In the immediate aftermath of her arrest, she received support from the feminist movement but she quickly and systematically rejected and alienated herself from all those who sort to join her cause, somehow unable to keep the followers she’d been seeking. People always distanced themselves eventually. And by the summer of 1969, when she was sentenced to three years in prison, the story had become as marginal as her very existence had been prior to committing the crime. The world had moved on, and the conclusion of the trial appeared in the New York Times alongside a notice informing readers of a change in the city’s garbage collection schedule.

Both Solanas and Warhol may have been “in the dumps” to see the status of their story reduced to actual trash, but Ronell points out the strangely appropriate correlation of these two headlines. “The garbage pile is where we wanted to land,” she says. “It’s the place from which Solanas was signalling, culturally rummaging … After all, one meaning of ‘scum’ throws us into garbage and we do not want to lose a sense of the excremental site to which Solanas relentlessly points and from which she speaks.”

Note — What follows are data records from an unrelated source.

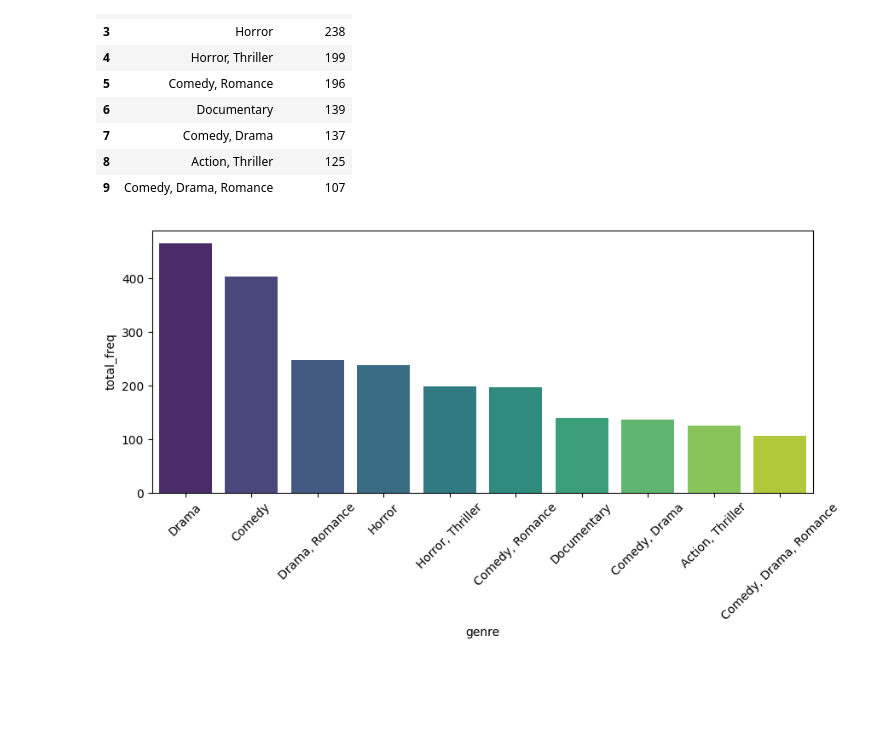
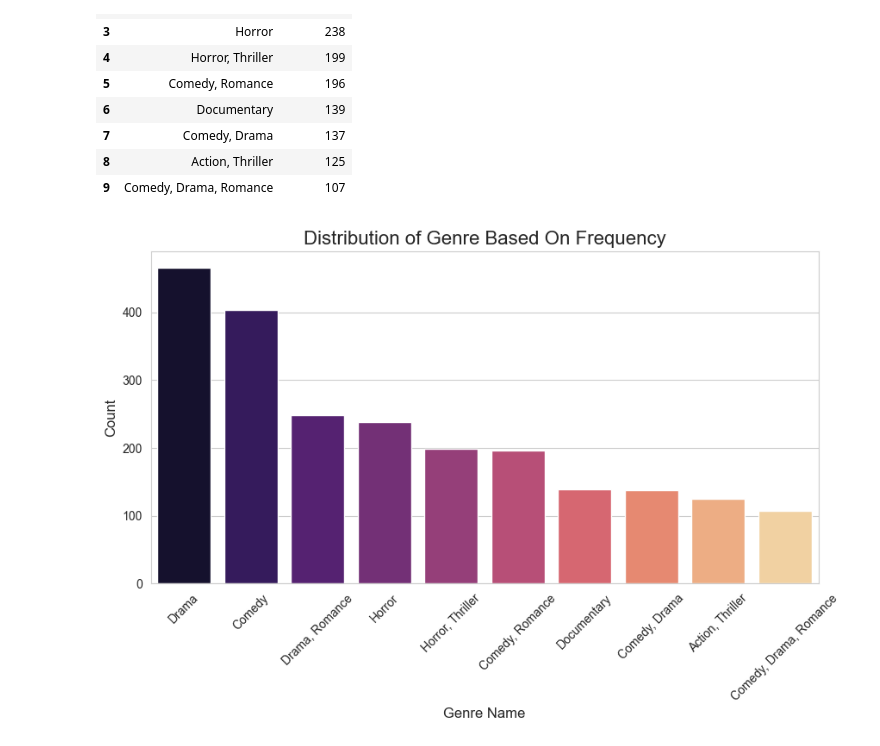
Before and after one commit to AftabQuant/Data-Analysis-Project, a Jupyter notebook: Netflix dashboard/Netflix data Analysis.ipynb, the cells around one changed output. Saved outputs shown, nothing was run; the diff lists cells and outputs as text; code cells hidden in the pictures; blank space fills up the shorter version.

Commit message:
Project data analysis

```diff
--- a/Netflix dashboard/Netflix data Analysis.ipynb
+++ b/Netflix dashboard/Netflix data Analysis.ipynb
@@ -53,5 +32,5 @@ df['Release_Year'] = df['Release_Date'].dt.year
 # %%
-df = df.drop(['Overview', 'Poster_Url'], axis=1)
+df = df.drop(['Overview', 'Poster_Url', 'Release_Date'], axis=1)
 # %%
 df['Original_Language'].value_counts().head(10)
 
@@ -79,11 +55,16 @@ df.head(1)
 # %%
 def catigorize_columns(df, col, labels):
-    edges = [
-         df[col].min(),
+    category = [
+        df[col].min(),
         df[col].quantile(0.25),
         df[col].quantile(0.50),
         df[col].quantile(0.75),
         df[col].max() + 0.1
     ]
-    df[col] = pd.cut(df[col], edges, labels=labels, duplicates='drop')
+    df['Vote_Avg'] = pd.cut(df[col], bins=category, labels=labels, include_lowest=True, duplicates='drop')
     return df
+# %%
+labels = ['Not_Popular', 'Below_Avg', 'Average', 'Popular']
+
+df = catigorize_columns(df, 'Vote_Average', labels)
+df.head(2)
@@ -89,0 +75,2 @@ def catigorize_columns(df, col, labels):
+# %%
+sns.set_style('whitegrid')
@@ -109,9 +113,12 @@ freq_genre.head(10)
 | 8 | Action, Thriller | 125 |
 | 9 | Comedy, Drama, Romance | 107 |
 # %%
-plt.figure(figsize=(10,4))
-sns.barplot(data=freq_genre, x='genre', y = 'total_freq', palette="viridis")
+plt.figure(figsize=(10,5))
+sns.barplot(data=freq_genre, x='genre', y = 'total_freq', palette="magma")
+plt.title('Distribution of Genre Based On Frequency', fontsize=16)
+plt.xlabel('Genre Name', fontsize=12)
+plt.ylabel('Count', fontsize=12)
 plt.xticks(rotation=45)
 plt.show()
 # %% [output]
-[figure, old version]
+[figure, new version]
```
Also changed, not shown: parts of 14 cells of this notebook.
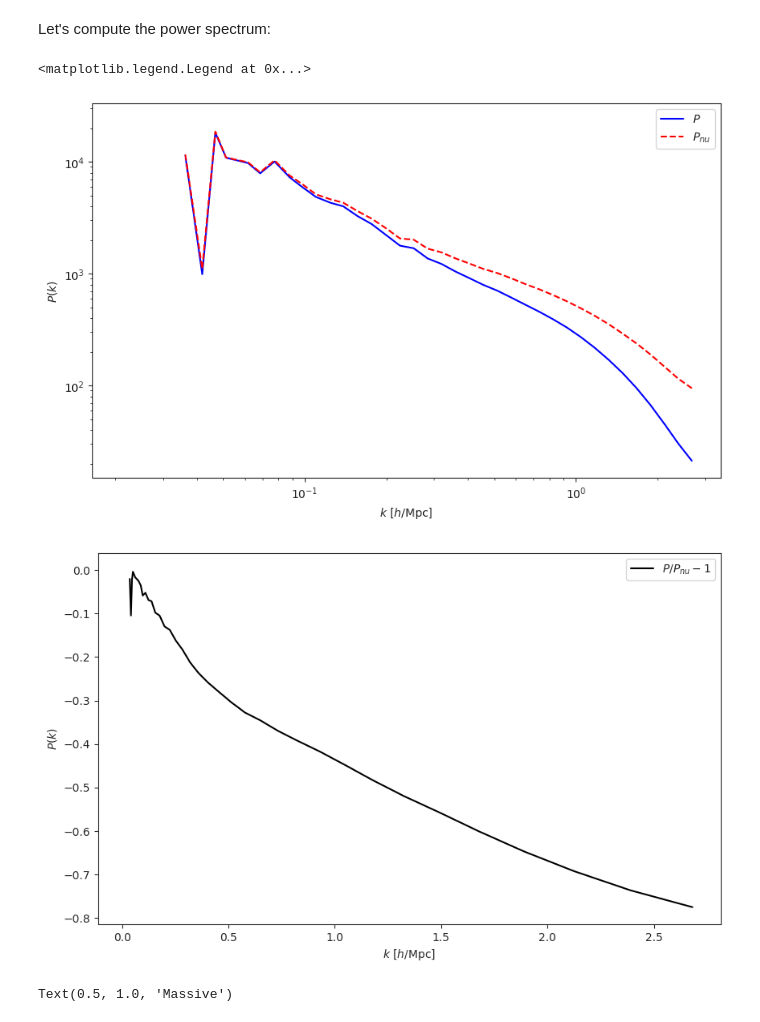
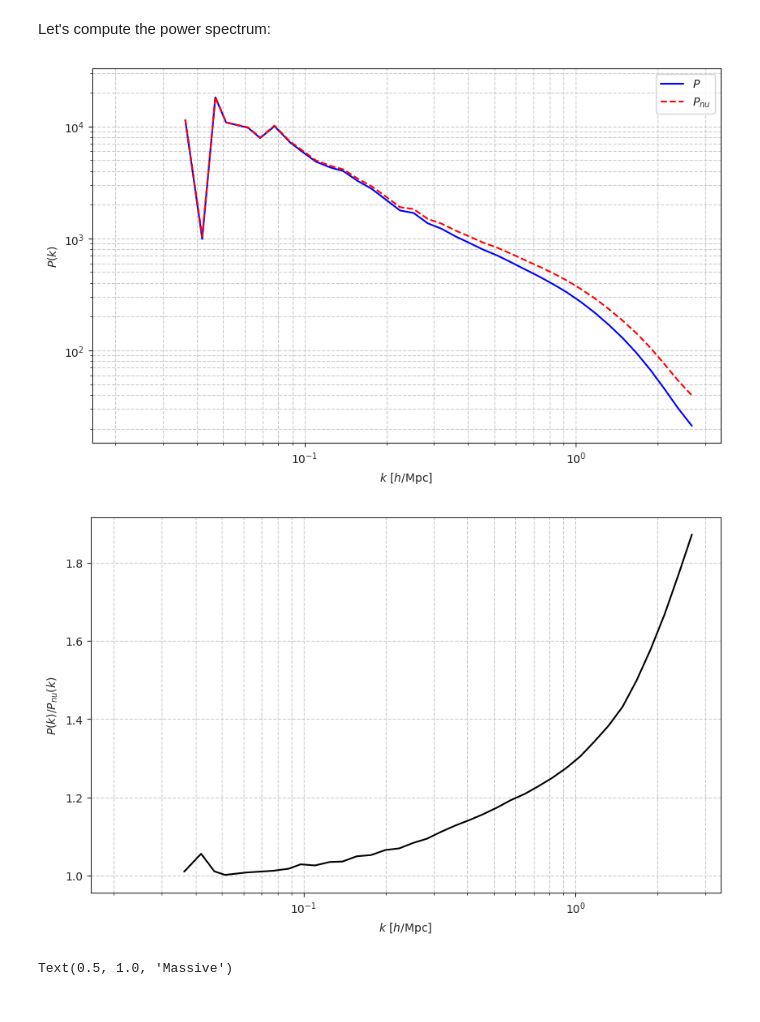
Before and after one commit to Xantyos13/DISCO-DJ, a Jupyter notebook: Neutrinos/disco_dj_3d_neutrinos.ipynb, the cells around one changed output. Drawn from its saved outputs; the diff is of its cells as text; code cells hidden in the pictures.

```diff
--- a/Neutrinos/disco_dj_3d_neutrinos.ipynb
+++ b/Neutrinos/disco_dj_3d_neutrinos.ipynb
@@ -59,7 +59,7 @@ cosmo_nu = dict(Omega_c=0.259605,  # cold dark matter content
              h=0.67742,  # dimensionless Hubble constant
              n_s=0.96822,  # scalar spectral index
              sigma8=0.808992,  # amplitude of matter density fluctuations at a scale of 8 Mpc/h
-             mnu = 50) #Neutrino mass (eV)
+             mnu = 10) #Neutrino mass (eV)
 
 # Define the boxsize and resolution
 boxsize = 300.0  # in Mpc/h
@@ -177,20 +177,20 @@ k_nu, Pk_nu, _ = dj_nu.evaluate_power_spectrum(delta_sim_nu, bins=dj.res//3, dec
 # %%
 plt.figure(figsize=(10, 6))
 plt.loglog(k, Pk,color='blue', label="$P$")
 plt.loglog(k, Pk_nu, 'r--', label="$P_{nu}$")
 plt.xlabel(r"$k$ [$h$/Mpc]")
 plt.ylabel(r"$P(k)$")
+plt.grid(True, which='both', ls='--')
 plt.legend(fontsize=10)
 
 plt.figure(figsize=(10, 6))
-plt.plot(k, Pk/Pk_nu -1, "k-", label="$P/P_{nu}-1$")
+plt.semilogx(k, Pk_nu/Pk, "k-")
 plt.xlabel(r"$k$ [$h$/Mpc]")
-plt.ylabel(r"$P(k)$")
-plt.legend(fontsize=10)
+plt.ylabel(r"$P(k)/P_{nu}(k)$")
+plt.grid(True, which='both', ls='--')
 # %% [output]
-<matplotlib.legend.Legend at 0x...>
-[figure, old version]
+[figure, new version]
-[figure, old version]
+[figure, new version]
 # %%
 fig, axs = plt.subplots(1, 3, figsize=(16, 8))
 axs[0].imshow(np.log10(1.01 + np.abs(delta_sim[0, :, :] - delta_sim_nu[0, :, :]))); axs[0].set_title("Deviation")
```
Also changed, not shown: parts of 2 cells of this notebook, 3 other files.
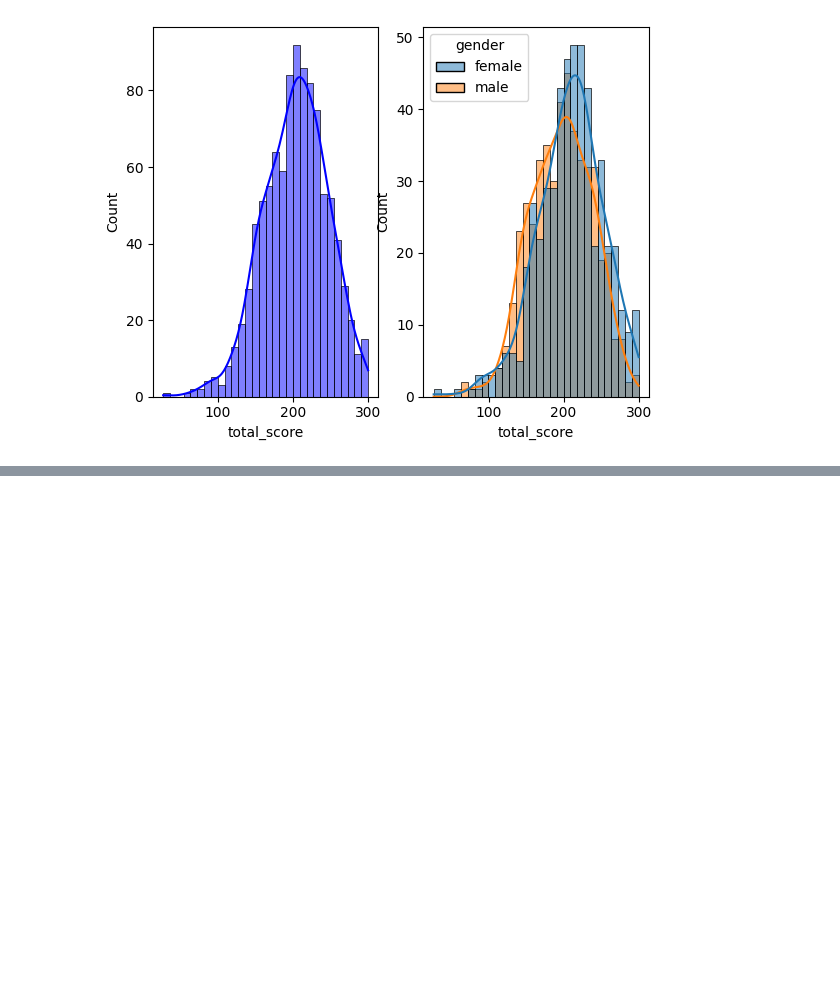
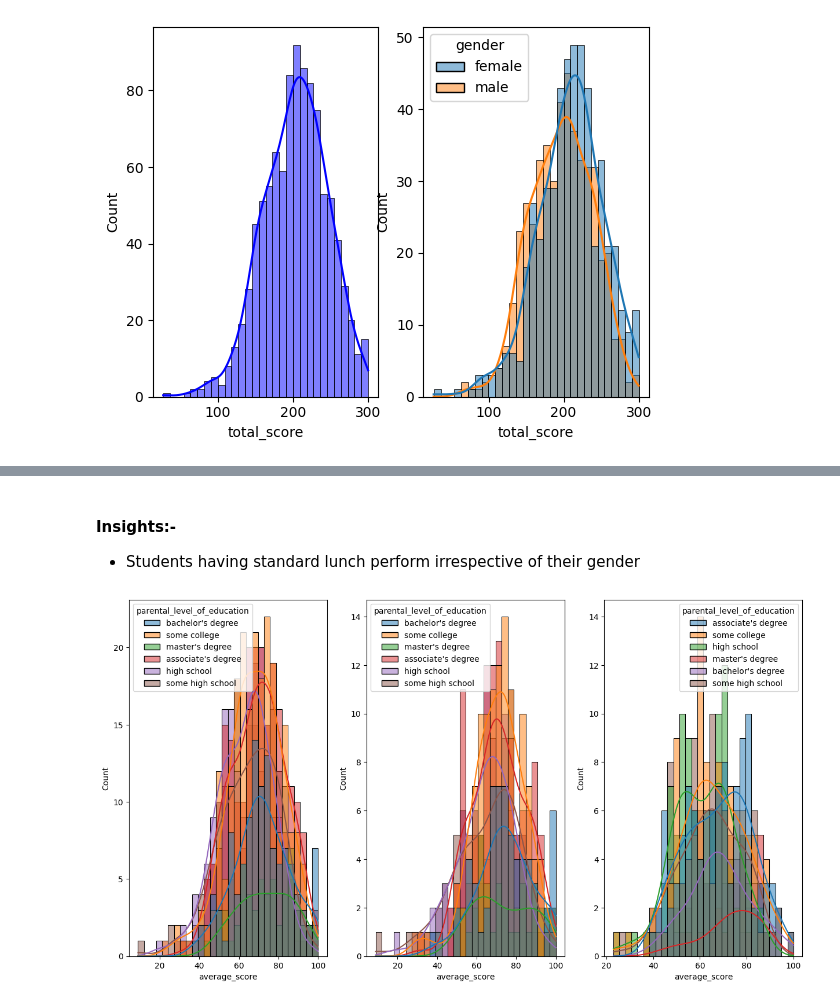
Before and after one commit to FundyLord/Student-Performance-ML, a Jupyter notebook: notebook/EDA.ipynb, the cells around one changed output, grey strips where cells are left out. Saved outputs shown, nothing was run; the diff lists cells and outputs as text; code cells hidden in the pictures; blank space fills up the shorter version.

```diff
--- a/notebook/EDA.ipynb
+++ b/notebook/EDA.ipynb
@@ -133,0 +145,14 @@ plt.show()
+# %% [markdown]
+#### Insights:-
+- Students having standard lunch perform irrespective of their gender
+# %%
+plt.subplots(1,3,figsize=(15,8))
+plt.subplot(131)
+sns.histplot(data=df, x='average_score', bins=30, kde=True, hue='parental_level_of_education')
+plt.subplot(132)
+sns.histplot(data=df[df['gender'] == 'female'], x='average_score', bins=30, kde=True, hue='parental_level_of_education')
+plt.subplot(133)
+sns.histplot(data=df[df['gender'] == 'male'], x='average_score', bins=30, kde=True, hue='parental_level_of_education')
+plt.show()
+# %% [output]
+[figure, added]
```
Also changed, not shown: parts of 46 cells of this notebook.
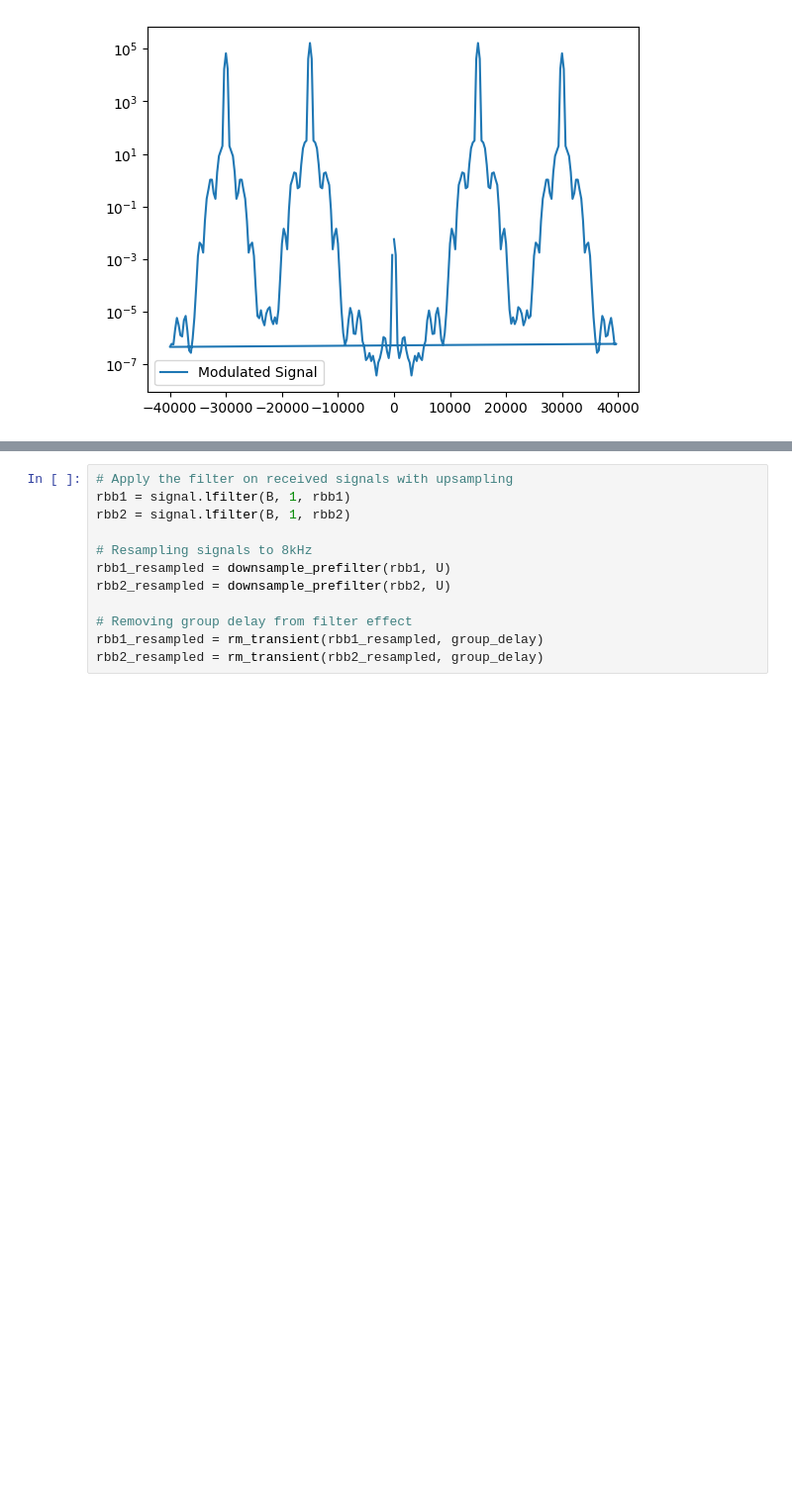
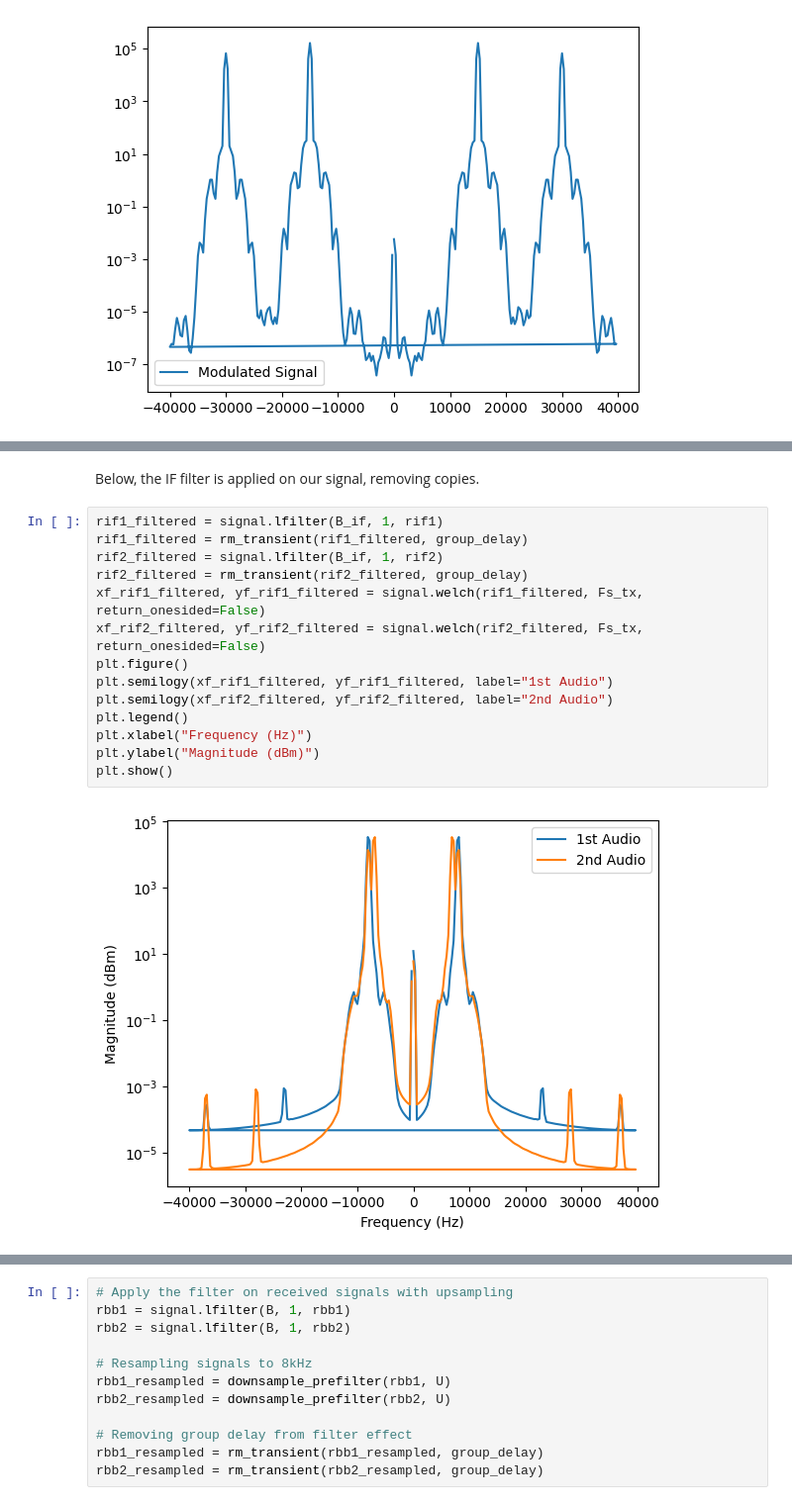
Before and after one commit to cleversonahum/digital_transmission_codes, a Jupyter notebook: codes/am-exercise-1.ipynb, the cells around one changed output, grey strips where cells are left out. Shown at 99% size. Drawn from its saved outputs; the diff is of its cells as text; blank space fills up the shorter version.

```diff
--- a/codes/am-exercise-1.ipynb
+++ b/codes/am-exercise-1.ipynb
@@ -320,0 +359,18 @@ rbb2 = rx*np.cos(2*np.pi*n*carriers[1]+phase)
+# %% [markdown]
+Below, the IF filter is applied on our signal, removing copies.
+# %%
+rif1_filtered = signal.lfilter(B_if, 1, rif1)
+rif1_filtered = rm_transient(rif1_filtered, group_delay)
+rif2_filtered = signal.lfilter(B_if, 1, rif2)
+rif2_filtered = rm_transient(rif2_filtered, group_delay)
+xf_rif1_filtered, yf_rif1_filtered = signal.welch(rif1_filtered, Fs_tx, return_onesided=False)
+xf_rif2_filtered, yf_rif2_filtered = signal.welch(rif2_filtered, Fs_tx, return_onesided=False)
+plt.figure()
+plt.semilogy(xf_rif1_filtered, yf_rif1_filtered, label="1st Audio")
+plt.semilogy(xf_rif2_filtered, yf_rif2_filtered, label="2nd Audio")
+plt.legend()
+plt.xlabel("Frequency (Hz)")
+plt.ylabel("Magnitude (dBm)")
+plt.show()
+# %% [output]
+[figure, added]
```
Also changed, not shown: parts of 17 cells of this notebook.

Admittedly, attempting to murder one of the most high profile artists of all time will cast a long shadow across your biography. But there does seem to be a huge disparity regarding the level of compassion Solanas has been granted compared with male writers and artists who’ve committed comparable (and often, arguably, worse) violent crimes.

In a statement issued on Facebook, the writer Chavisa Woods pointed out the unfair bias towards our judgement of Solanas. She draws a parallel with William Burroughs, who shot and killed his wife while they played an ill-conceived ‘game’ which involved him firing an apple off her head with a rifle, while high. Woods also highlights the cases of Pablo Neruda, Charles Bukowski, and Louis Althusser – all high-profile and revered figures known to have committed violence against women. Yet it doesn’t darken their door in the same way as Solanas’s crime has come to define her. In the case of Louis Althusser, the fact he strangled his wife to death only makes an appearance in the fourth paragraph of his Wikipedia entry. Burroughs received a suspended sentence, and Althusser was declared unfit to stand trial.

Despite being diagnosed with paranoid schizophrenia, Solanas was given a three-year custodial sentence, during which time her womb was removed against her will, and she was moved between various brutal prisons and hospitals for the criminally insane. If the first half of her story was marked by loneliness and hardship, her life after prison was one of absolute isolation and deprivation. She died in San Francisco on 25 April 1988, destitute and despised.

Pity is probably the last thing she would want, which makes the pitiable story of Valerie Solanas all the more poignant. There have been attempts to tell her story with varying degrees of sympathy (she’s inspired several plays, a film called I Shot Andy Warhol, a Velvet Underground song, a novel, and an episode of American Horror Story in which she was played by Lena Dunham). But she’s largely immortalised as a ‘schizo dyke’ and defined by her attempt – and failure – to kill Andy Warhol.

Solanas is an icon of alienation; one of life’s uneven remainders, chronically unable to fit in. When your temperament is stubborn and perverse, and when your initiation into the world around you is so violent and unkind, it must mark you with the burden of terrible loneliness. As the SCUM Manifesto testifies to, Solanas was acutely aware of injustice in a way that others were not yet awaked to.